Are manufacturers and retailers “joint employers” of the contract workers hired by their third-party logistics (3PL) partners?
Last week’s decision by the National Labor Relations Board (NLRB) in the Browning-Ferris case opens the door for this new operating reality — and the costs and risks involved. As reported in The Hill:
At issue in the case was whether Browning-Ferris was responsible for the treatment of contracted employees. The Houston-based company hired Leadpoint Business Services to staff a recycling facility in California.
The labor board determined Browning-Ferris should be considered a “joint employer” with the Phoenix-based staffing agency. As a result, the company can be pulled into collective bargaining negotiations with those employees and held liable for any labor violations committed against them.
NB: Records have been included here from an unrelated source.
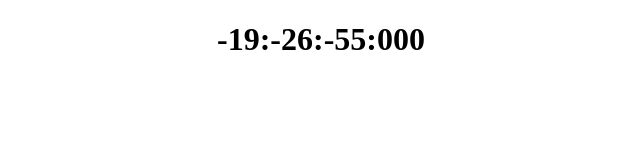
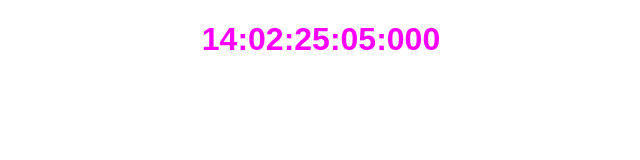
Before and after one commit to AtomicJay/AtomicJay.github.io, a plain HTML site: page countdown/index.html in a window 1280 px wide. Shown: the whole page, without its empty margins (319-959 px from the left). Drawn offline with Linux system fonts and the light colour scheme.

Commit message:
Add days to countdown, change color, change font, and change countdown date

```diff
--- a/countdown/app.js
+++ b/countdown/app.js
@@ -7,7 +7,7 @@ let selectElement
 
 function updateTime () {
   today = new Date()
-  theDay = new Date('2021-06-06T04:30:00Z')
+  theDay = new Date('2021-06-22T01:21:00Z')
   formatDate = dateDiffFormatted(today, theDay)
   selectElement = document.getElementById('timer')
   selectElement.innerHTML = formatDate
@@ -17,11 +17,13 @@ function dateDiffFormatted (a, b) {
   const utc1 = Date.UTC(a.getUTCFullYear(), a.getUTCMonth(), a.getUTCDate(), a.getUTCHours(), a.getUTCMinutes(), a.getUTCSeconds(), a.getUTCMilliseconds())
   const utc2 = Date.UTC(b.getUTCFullYear(), b.getUTCMonth(), b.getUTCDate(), b.getUTCHours(), b.getUTCMinutes(), b.getUTCSeconds(), b.getUTCMilliseconds())
 
+  const days = Math.floor((utc2 - utc1) / (1000 * 60 * 60 * 24))
   const hours = Math.floor((utc2 - utc1) / (1000 * 60 * 60))
   const minutes = Math.floor((utc2 - utc1) / (1000 * 60))
   const seconds = Math.floor((utc2 - utc1) / 1000)
   const milliseconds = utc2 - utc1
-  return String(hours % 24).padStart(2, '0') + ':' +
+  return String(days) + ':' +
+         String(hours % 24).padStart(2, '0') + ':' +
          String(minutes % 60).padStart(2, '0') + ':' +
          String(seconds % 60).padStart(2, '0') + ':' +
          String(milliseconds % 1000).padStart(3, '0')
--- a/countdown/main.css
+++ b/countdown/main.css
@@ -1,3 +1,5 @@
 #timer {
 text-align: center;
+color: magenta;
+font-family: Arial, Helvetica, sans-serif;
 }
```
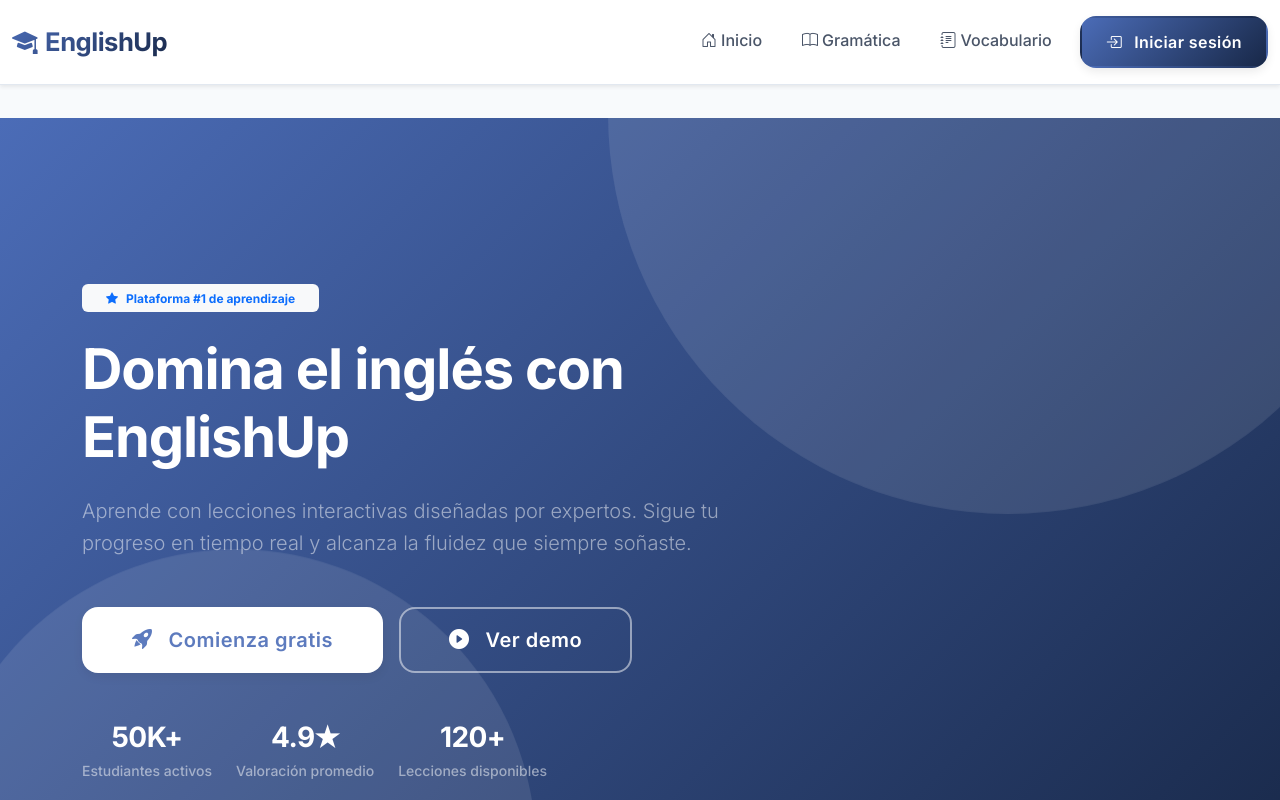
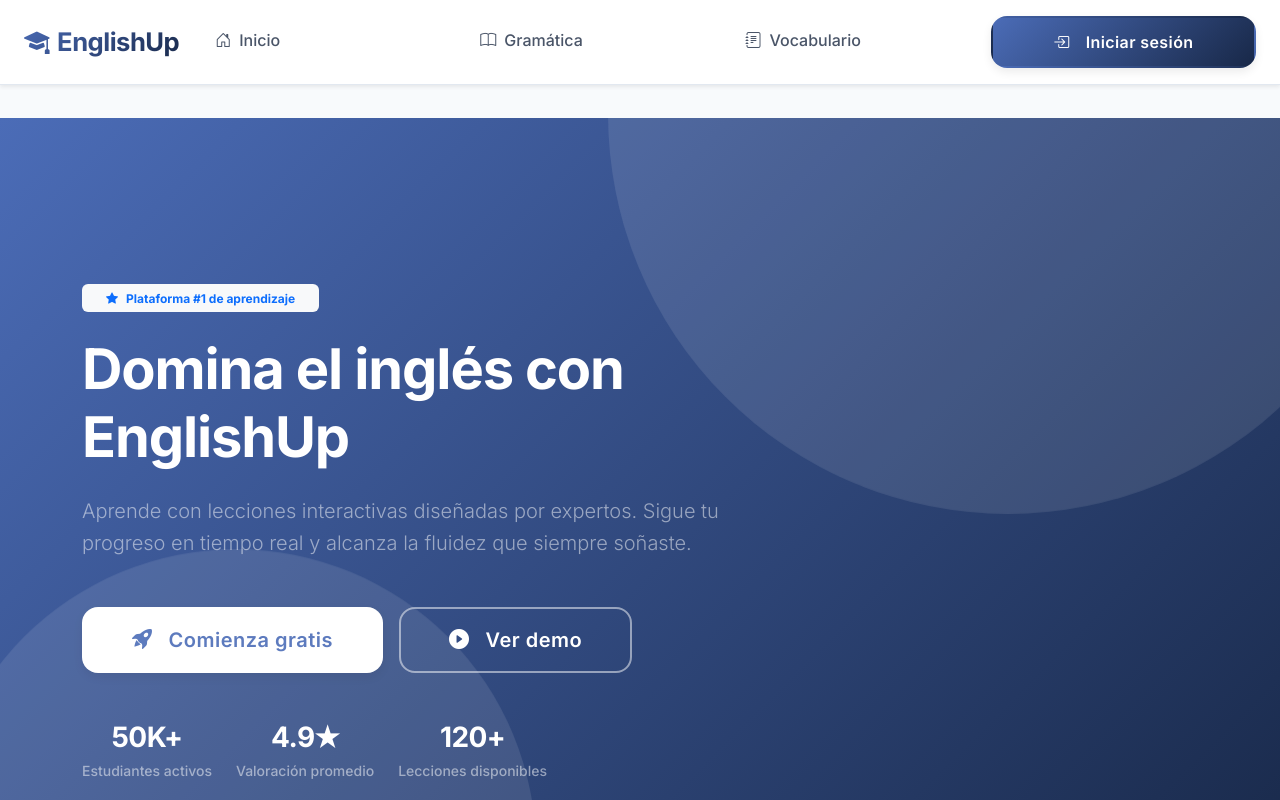
Before and after one commit to Pablodb22/EnglishUpFrontend, a Next.js app in the folder englishup-frontend/: page / in a window 1280 px wide. Shown: the top 800 px of the page. Built offline with nearby package versions, Linux system fonts and the light colour scheme.

Commit message:
Update Navbar.tsx

```diff
--- a/englishup-frontend/src/components/Navbar.tsx
+++ b/englishup-frontend/src/components/Navbar.tsx
@@ -28,7 +28,7 @@ export default function Navbar() {
 
   return (
     <nav className="navbar navbar-expand-lg navbar-light bg-light fixed-top shadow-sm">
-      <div className="container-fluid">
+      <div className="container-fluid px-4">
         {/* LOGO */}
         <Link href="/" className="navbar-brand d-flex align-items-center">
           <i className="bi bi-mortarboard-fill me-2"></i>
@@ -50,28 +50,28 @@ export default function Navbar() {
 
         {/* LINKS */}
         <div className="collapse navbar-collapse" id="navbarSupportedContent">
-          <ul className="navbar-nav ms-auto mb-2 mb-lg-0">
+          <ul className="navbar-nav ms-auto mb-2 mb-lg-0 w-100">
             {navLinks.map(({ href, icon, label }) => {
               const isActive = pathname === href
               return (
-                <li key={href} className="nav-item">
+                <li key={href} className="nav-item w-100">
                   <Link
                     href={href}
                     className={`nav-link d-flex align-items-center ${isActive ? 'active' : ''}`}
                   >
-                    <i className={`bi ${icon} me-1`}></i> {label}
+                    <i className={`bi ${icon} me-2`}></i> {label}
                   </Link>
                 </li>
               )
             })}
 
             {!usuario && (
-              <li className="nav-item">
+              <li className="nav-item w-100 mt-2 mt-lg-0">
                 <Link
                   href="/login"
-                  className="btn btn-primary ms-lg-2 d-flex align-items-center"
+                  className="btn btn-primary w-100 d-flex align-items-center justify-content-center"
                 >
-                  <i className="bi bi-box-arrow-in-right me-1"></i> Iniciar sesión
+                  <i className="bi bi-box-arrow-in-right me-2"></i> Iniciar sesión
                 </Link>
               </li>
             )}
```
The NLRB ruling is a sharp departure from previous decisions that stated companies were only responsible for employees who were under their direct control. Without the power to set hours, wages or job responsibilities, the earlier rulings held, companies could not be held responsible for the labor practices of the contractors.
The Wall Street Journal provided some details on the working relationship between Browning-Ferris and Leadpoint, which is similar to how many 3PLs and customers work, especially in warehousing operations:
Browning-Ferris and Leadpoint employed separate supervisors and maintained distinct human resource departments. Leadpoint recruited, interviewed, hired and trained employees. The subcontractor also chose which workers to dispatch to the recyclery and assigned personnel to specific posts. Leadpoint unilaterally determined compensation and retained sole responsibility to discipline, review and fire workers.
The terms and conditions of Browning-Ferris’s relationship with Leadpoint are typical for innumerable American business contracts. Yet the majority [at the NLRB] asserts that Browning-Ferris exercised indirect control over the wages of Leadpoint workers by agreeing to pay the subcontractor a specified mark-up, among other dubious claims. Potentially, this NLRB ruling could extend to any business that uses a subcontractor or temp agency.
There’s already a joint employer precedent in the logistics industry. Back in 2013, Walmart was added as a defendant in a lawsuit brought against Schneider Logistics by temporary warehouse workers. According to a Marketplace article:
This particular warehouse [in Mira Loma, California] is operated for Walmart by a big national company called Schneider Logistics. The workers allege massive wage-theft and other serious violations — like failing to pay proper wages and overtime. The California Labor Department issued over $1 million in fines in late 2011, just before the lawsuit was initially filed. It covers a potential class of approximately 1,800 workers.
What is novel about this case (Carrillo v. Schneider Logistics) is that the workers don’t work for Walmart directly. Rather, they’re part of a big, and growing, reservoir of low-wage contract workers, sometimes called “permatemps.” This is the first time, the labor-lawyers say, that Walmart has been sued for work done by its contracted laborers.
In May 2014, Walmart and Schneider Logistics settled with the workers for $21 million, with Schneider reportedly paying the total amount without any contribution from Walmart.
The use of temporary workers is very common in the 3PL industry, and the practice has led to criticism over worker pay, treatment, and safety. For example, see the long article by Dave Jamieson published in The Huffington Post (December 20, 2011): The New Blue Collar: Temporary Work, Lasting Poverty And The American Warehouse. The following infographic from the article outlines the structure of many 3PL-customer relationships with regards to temporary labor:
The bottom line: Despite growing automation, labor remains a critical component of logistics operations. As the Browning-Ferris case illustrates, as well as others focused on whether drivers are independent contractors or employees (see FedEx $228 million settlement and Uber case in California), the traditional definitions of “employer” and “employee” are being challenged by workers in the logistics industry, and the outcome could significantly impact the structure of 3PL-customer relationships. If you haven’t been paying attention to this trend, it’s time to get the conversation started, both internally and with your 3PL partners.
Do you believe this NLRB decision will have a significant impact on the 3PL industry? If so, what should 3PLs and customers do in response? Post a comment and share your perspective.